In the midst of major renovation work inside the building, ARCHES staff immediately responded to the heat wave in the early days of August.  As temperatures soared far above 100 degrees, an emergency planning meeting was called on Monday, July 31 by Jimmy Jones, director of ARCHES.  Only one day later, in partnership with the City of Salem, ARCHES opened and operated Salem’s first community cooling center. The city made available a large space in the former DeLon Auto complex and provided porta-potties.

Many groups participated as supporting partners.  United Way brought chilled water bottles, fresh berries, and salted nuts. First Congregational Church loaned 60 folding chairs.  Salvation Army loaned many folding tables and chairs.  Marion County Dog Control loaned dog crates and water bowls.  HomeBase Shelters of Salem donated many supplies, volunteer hours, and hauling of materials.  Citizens of Salem met all volunteer needs as soon as the e-mail announcement of the need for help was released.  All conceived and coordinated by ARCHES in a matter of hours. 

ARCHES was able to purchase its new larger and centrally located building with monies made available by the state through Oregon Housing and Community Services (OHCS). The purchase price of the building was approximately 2.1 million dollars.  The down payment was $500 thousand.  These monies were allocated as one of the allowable expenses to expand community capacity for shelter services.

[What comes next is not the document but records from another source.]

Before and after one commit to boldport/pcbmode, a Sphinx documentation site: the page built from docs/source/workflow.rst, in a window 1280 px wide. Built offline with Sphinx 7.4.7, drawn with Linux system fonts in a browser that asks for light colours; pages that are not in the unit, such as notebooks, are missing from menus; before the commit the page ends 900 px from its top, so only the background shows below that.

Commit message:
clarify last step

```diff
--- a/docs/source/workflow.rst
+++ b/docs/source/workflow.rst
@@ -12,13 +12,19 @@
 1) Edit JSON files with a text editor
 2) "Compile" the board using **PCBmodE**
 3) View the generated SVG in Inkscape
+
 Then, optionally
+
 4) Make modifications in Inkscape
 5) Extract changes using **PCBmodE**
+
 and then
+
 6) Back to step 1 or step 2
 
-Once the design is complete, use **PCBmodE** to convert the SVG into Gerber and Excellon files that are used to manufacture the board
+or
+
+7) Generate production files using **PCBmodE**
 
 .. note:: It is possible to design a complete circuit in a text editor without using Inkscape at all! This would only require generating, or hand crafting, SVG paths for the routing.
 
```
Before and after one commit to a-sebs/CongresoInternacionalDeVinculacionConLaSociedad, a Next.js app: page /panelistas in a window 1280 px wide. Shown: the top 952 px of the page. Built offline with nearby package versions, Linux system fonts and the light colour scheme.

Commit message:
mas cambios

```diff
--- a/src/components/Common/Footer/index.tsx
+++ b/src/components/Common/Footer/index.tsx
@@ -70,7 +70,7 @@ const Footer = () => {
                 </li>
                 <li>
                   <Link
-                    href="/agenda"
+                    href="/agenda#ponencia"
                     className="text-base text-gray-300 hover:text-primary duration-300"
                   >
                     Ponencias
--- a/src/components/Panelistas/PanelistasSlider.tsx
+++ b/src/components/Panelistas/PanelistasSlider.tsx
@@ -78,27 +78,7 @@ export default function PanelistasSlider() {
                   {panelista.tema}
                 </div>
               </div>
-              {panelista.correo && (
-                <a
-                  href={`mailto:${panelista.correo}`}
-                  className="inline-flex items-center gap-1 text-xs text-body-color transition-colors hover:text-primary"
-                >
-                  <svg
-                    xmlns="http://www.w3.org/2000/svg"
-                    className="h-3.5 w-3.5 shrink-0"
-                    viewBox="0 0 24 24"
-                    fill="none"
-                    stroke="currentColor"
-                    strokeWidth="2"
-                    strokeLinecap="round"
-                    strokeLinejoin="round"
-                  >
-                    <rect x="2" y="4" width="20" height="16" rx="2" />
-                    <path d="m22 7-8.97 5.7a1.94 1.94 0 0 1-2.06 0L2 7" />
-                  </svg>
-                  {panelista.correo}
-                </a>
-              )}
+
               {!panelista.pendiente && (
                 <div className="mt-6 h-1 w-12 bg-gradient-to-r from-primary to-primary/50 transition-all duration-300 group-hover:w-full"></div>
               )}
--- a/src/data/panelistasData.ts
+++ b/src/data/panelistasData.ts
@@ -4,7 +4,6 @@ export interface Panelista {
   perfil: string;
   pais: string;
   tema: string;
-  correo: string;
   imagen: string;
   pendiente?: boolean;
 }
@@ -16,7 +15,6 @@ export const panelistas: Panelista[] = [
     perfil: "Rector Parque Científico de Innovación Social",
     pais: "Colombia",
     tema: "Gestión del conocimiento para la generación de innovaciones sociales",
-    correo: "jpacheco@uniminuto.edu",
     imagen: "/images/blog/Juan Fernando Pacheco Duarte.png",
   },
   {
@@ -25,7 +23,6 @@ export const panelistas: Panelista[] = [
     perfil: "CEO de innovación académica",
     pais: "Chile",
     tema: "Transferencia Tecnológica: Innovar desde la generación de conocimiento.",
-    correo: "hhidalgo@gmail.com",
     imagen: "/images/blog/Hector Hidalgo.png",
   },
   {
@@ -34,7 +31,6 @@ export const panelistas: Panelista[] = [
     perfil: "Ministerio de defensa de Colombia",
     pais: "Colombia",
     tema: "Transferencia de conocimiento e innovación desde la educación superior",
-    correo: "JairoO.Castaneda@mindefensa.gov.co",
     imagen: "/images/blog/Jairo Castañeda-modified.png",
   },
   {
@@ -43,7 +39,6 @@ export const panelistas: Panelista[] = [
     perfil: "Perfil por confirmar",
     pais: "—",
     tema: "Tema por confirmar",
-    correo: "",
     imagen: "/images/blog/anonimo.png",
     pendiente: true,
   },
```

In February, 2017 OHCS approved ARCHES using funds to purchase the building. This purchase, and the dramatically increased services it provides for the homeless and those imminently in danger of becoming homeless, benefits Salem greatly. 

ARCHES provides mail services, lunches, assessments, and navigation through the network of services to meet many needs.  They offer housing placement assistance, short-to-medium-term rental assistance, referrals, case management, and support for veterans and their families.  Renovation is transforming former realty offices into a large airy open space for the day center.  Showers and laundry facilities will be available there. 

In this time of rising rent prices, as an increasing number of our people face housing insecurity, ARCHES opens its doors wide giving a variety of help – and giving hope.